What needs to be done> All of the entries below must be copied out exactly.

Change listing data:
[Start of Attachment]
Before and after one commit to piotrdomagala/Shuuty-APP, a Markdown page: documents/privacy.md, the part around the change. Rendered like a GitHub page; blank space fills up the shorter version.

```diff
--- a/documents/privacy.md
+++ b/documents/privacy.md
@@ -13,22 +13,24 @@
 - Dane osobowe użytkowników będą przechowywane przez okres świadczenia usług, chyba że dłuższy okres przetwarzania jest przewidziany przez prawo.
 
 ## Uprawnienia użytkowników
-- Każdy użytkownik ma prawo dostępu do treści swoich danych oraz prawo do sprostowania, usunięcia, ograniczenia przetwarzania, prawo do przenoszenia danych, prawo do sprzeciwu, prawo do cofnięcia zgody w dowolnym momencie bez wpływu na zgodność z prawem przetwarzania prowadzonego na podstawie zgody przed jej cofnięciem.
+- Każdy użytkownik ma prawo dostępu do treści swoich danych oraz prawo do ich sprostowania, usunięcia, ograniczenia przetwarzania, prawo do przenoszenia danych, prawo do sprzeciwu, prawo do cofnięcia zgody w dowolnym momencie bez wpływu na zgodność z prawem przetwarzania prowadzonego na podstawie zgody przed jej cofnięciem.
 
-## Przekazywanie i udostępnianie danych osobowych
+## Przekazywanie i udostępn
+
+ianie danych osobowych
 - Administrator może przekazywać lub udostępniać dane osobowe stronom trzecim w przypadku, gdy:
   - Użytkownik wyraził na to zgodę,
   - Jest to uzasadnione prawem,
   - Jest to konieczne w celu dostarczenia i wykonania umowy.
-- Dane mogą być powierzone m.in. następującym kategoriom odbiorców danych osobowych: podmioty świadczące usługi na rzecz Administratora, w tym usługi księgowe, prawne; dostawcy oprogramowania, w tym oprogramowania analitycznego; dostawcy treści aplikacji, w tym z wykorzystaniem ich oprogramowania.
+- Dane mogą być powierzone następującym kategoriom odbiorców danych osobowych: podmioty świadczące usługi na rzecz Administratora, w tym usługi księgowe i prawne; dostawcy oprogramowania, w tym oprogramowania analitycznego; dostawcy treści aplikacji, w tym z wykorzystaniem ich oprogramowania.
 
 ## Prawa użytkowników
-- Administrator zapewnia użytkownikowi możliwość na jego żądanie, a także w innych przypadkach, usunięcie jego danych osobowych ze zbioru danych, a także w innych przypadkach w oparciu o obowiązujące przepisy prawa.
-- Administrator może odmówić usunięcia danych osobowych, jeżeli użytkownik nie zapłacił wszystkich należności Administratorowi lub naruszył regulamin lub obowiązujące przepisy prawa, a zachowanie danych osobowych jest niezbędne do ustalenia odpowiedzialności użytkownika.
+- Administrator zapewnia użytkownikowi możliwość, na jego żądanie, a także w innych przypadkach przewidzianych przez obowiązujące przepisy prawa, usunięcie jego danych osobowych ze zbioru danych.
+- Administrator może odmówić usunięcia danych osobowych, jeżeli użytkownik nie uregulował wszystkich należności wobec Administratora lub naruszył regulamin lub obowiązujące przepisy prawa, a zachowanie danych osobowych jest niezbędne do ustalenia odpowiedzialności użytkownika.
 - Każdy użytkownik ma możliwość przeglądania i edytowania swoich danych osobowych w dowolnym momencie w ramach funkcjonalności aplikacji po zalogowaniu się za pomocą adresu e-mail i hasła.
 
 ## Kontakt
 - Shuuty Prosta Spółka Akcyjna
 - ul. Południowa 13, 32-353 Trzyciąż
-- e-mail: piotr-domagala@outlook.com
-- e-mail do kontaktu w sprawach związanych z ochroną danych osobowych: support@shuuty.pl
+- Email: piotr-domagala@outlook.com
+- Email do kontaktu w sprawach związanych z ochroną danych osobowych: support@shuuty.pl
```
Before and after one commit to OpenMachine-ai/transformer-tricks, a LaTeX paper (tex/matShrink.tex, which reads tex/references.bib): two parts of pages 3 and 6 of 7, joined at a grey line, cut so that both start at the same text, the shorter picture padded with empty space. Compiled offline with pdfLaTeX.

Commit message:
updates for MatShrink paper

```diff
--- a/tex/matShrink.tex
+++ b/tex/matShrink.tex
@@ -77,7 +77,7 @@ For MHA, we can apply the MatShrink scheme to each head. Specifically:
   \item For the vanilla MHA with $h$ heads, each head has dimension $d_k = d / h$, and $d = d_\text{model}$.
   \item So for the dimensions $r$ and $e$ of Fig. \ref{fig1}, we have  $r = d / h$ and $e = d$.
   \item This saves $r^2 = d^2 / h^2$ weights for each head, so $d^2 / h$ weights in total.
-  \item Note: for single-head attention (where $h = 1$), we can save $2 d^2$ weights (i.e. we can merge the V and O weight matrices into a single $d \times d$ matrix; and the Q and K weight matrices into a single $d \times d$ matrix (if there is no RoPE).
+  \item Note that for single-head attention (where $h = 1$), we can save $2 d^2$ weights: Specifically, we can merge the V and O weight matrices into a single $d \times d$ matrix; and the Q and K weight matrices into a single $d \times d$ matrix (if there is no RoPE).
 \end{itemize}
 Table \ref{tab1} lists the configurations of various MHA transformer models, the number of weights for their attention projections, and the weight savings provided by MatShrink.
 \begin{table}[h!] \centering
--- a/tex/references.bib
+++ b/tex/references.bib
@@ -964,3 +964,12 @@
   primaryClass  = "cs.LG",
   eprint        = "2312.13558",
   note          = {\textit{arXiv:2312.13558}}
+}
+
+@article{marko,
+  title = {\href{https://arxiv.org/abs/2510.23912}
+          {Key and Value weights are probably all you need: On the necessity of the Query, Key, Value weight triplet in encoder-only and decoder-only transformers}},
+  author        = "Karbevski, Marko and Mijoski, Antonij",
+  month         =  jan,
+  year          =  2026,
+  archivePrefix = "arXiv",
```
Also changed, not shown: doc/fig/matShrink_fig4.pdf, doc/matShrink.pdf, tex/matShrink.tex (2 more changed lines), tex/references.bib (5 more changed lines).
[End of Attachment]
Answer space>
Before and after one commit to piotrdomagala/Shuuty-APP, a Markdown page: documents/privacy.md, the part around the change. Rendered like a GitHub page; blank space fills up the shorter version.

```diff
--- a/documents/privacy.md
+++ b/documents/privacy.md
@@ -13,22 +13,24 @@
 - Dane osobowe użytkowników będą przechowywane przez okres świadczenia usług, chyba że dłuższy okres przetwarzania jest przewidziany przez prawo.
 
 ## Uprawnienia użytkowników
-- Każdy użytkownik ma prawo dostępu do treści swoich danych oraz prawo do sprostowania, usunięcia, ograniczenia przetwarzania, prawo do przenoszenia danych, prawo do sprzeciwu, prawo do cofnięcia zgody w dowolnym momencie bez wpływu na zgodność z prawem przetwarzania prowadzonego na podstawie zgody przed jej cofnięciem.
+- Każdy użytkownik ma prawo dostępu do treści swoich danych oraz prawo do ich sprostowania, usunięcia, ograniczenia przetwarzania, prawo do przenoszenia danych, prawo do sprzeciwu, prawo do cofnięcia zgody w dowolnym momencie bez wpływu na zgodność z prawem przetwarzania prowadzonego na podstawie zgody przed jej cofnięciem.
 
-## Przekazywanie i udostępnianie danych osobowych
+## Przekazywanie i udostępn
+
+ianie danych osobowych
 - Administrator może przekazywać lub udostępniać dane osobowe stronom trzecim w przypadku, gdy:
   - Użytkownik wyraził na to zgodę,
   - Jest to uzasadnione prawem,
   - Jest to konieczne w celu dostarczenia i wykonania umowy.
-- Dane mogą być powierzone m.in. następującym kategoriom odbiorców danych osobowych: podmioty świadczące usługi na rzecz Administratora, w tym usługi księgowe, prawne; dostawcy oprogramowania, w tym oprogramowania analitycznego; dostawcy treści aplikacji, w tym z wykorzystaniem ich oprogramowania.
+- Dane mogą być powierzone następującym kategoriom odbiorców danych osobowych: podmioty świadczące usługi na rzecz Administratora, w tym usługi księgowe i prawne; dostawcy oprogramowania, w tym oprogramowania analitycznego; dostawcy treści aplikacji, w tym z wykorzystaniem ich oprogramowania.
 
 ## Prawa użytkowników
-- Administrator zapewnia użytkownikowi możliwość na jego żądanie, a także w innych przypadkach, usunięcie jego danych osobowych ze zbioru danych, a także w innych przypadkach w oparciu o obowiązujące przepisy prawa.
-- Administrator może odmówić usunięcia danych osobowych, jeżeli użytkownik nie zapłacił wszystkich należności Administratorowi lub naruszył regulamin lub obowiązujące przepisy prawa, a zachowanie danych osobowych jest niezbędne do ustalenia odpowiedzialności użytkownika.
+- Administrator zapewnia użytkownikowi możliwość, na jego żądanie, a także w innych przypadkach przewidzianych przez obowiązujące przepisy prawa, usunięcie jego danych osobowych ze zbioru danych.
+- Administrator może odmówić usunięcia danych osobowych, jeżeli użytkownik nie uregulował wszystkich należności wobec Administratora lub naruszył regulamin lub obowiązujące przepisy prawa, a zachowanie danych osobowych jest niezbędne do ustalenia odpowiedzialności użytkownika.
 - Każdy użytkownik ma możliwość przeglądania i edytowania swoich danych osobowych w dowolnym momencie w ramach funkcjonalności aplikacji po zalogowaniu się za pomocą adresu e-mail i hasła.
 
 ## Kontakt
 - Shuuty Prosta Spółka Akcyjna
 - ul. Południowa 13, 32-353 Trzyciąż
-- e-mail: piotr-domagala@outlook.com
-- e-mail do kontaktu w sprawach związanych z ochroną danych osobowych: support@shuuty.pl
+- Email: piotr-domagala@outlook.com
+- Email do kontaktu w sprawach związanych z ochroną danych osobowych: support@shuuty.pl
```
Before and after one commit to OpenMachine-ai/transformer-tricks, a LaTeX paper (tex/matShrink.tex, which reads tex/references.bib): two parts of pages 3 and 6 of 7, joined at a grey line, cut so that both start at the same text, the shorter picture padded with empty space. Compiled offline with pdfLaTeX.

Commit message:
updates for MatShrink paper

```diff
--- a/tex/matShrink.tex
+++ b/tex/matShrink.tex
@@ -77,7 +77,7 @@ For MHA, we can apply the MatShrink scheme to each head. Specifically:
   \item For the vanilla MHA with $h$ heads, each head has dimension $d_k = d / h$, and $d = d_\text{model}$.
   \item So for the dimensions $r$ and $e$ of Fig. \ref{fig1}, we have  $r = d / h$ and $e = d$.
   \item This saves $r^2 = d^2 / h^2$ weights for each head, so $d^2 / h$ weights in total.
-  \item Note: for single-head attention (where $h = 1$), we can save $2 d^2$ weights (i.e. we can merge the V and O weight matrices into a single $d \times d$ matrix; and the Q and K weight matrices into a single $d \times d$ matrix (if there is no RoPE).
+  \item Note that for single-head attention (where $h = 1$), we can save $2 d^2$ weights: Specifically, we can merge the V and O weight matrices into a single $d \times d$ matrix; and the Q and K weight matrices into a single $d \times d$ matrix (if there is no RoPE).
 \end{itemize}
 Table \ref{tab1} lists the configurations of various MHA transformer models, the number of weights for their attention projections, and the weight savings provided by MatShrink.
 \begin{table}[h!] \centering
--- a/tex/references.bib
+++ b/tex/references.bib
@@ -964,3 +964,12 @@
   primaryClass  = "cs.LG",
   eprint        = "2312.13558",
   note          = {\textit{arXiv:2312.13558}}
+}
+
+@article{marko,
+  title = {\href{https://arxiv.org/abs/2510.23912}
+          {Key and Value weights are probably all you need: On the necessity of the Query, Key, Value weight triplet in encoder-only and decoder-only transformers}},
+  author        = "Karbevski, Marko and Mijoski, Antonij",
+  month         =  jan,
+  year          =  2026,
+  archivePrefix = "arXiv",
```
Also changed, not shown: doc/fig/matShrink_fig4.pdf, doc/matShrink.pdf, tex/matShrink.tex (2 more changed lines), tex/references.bib (5 more changed lines).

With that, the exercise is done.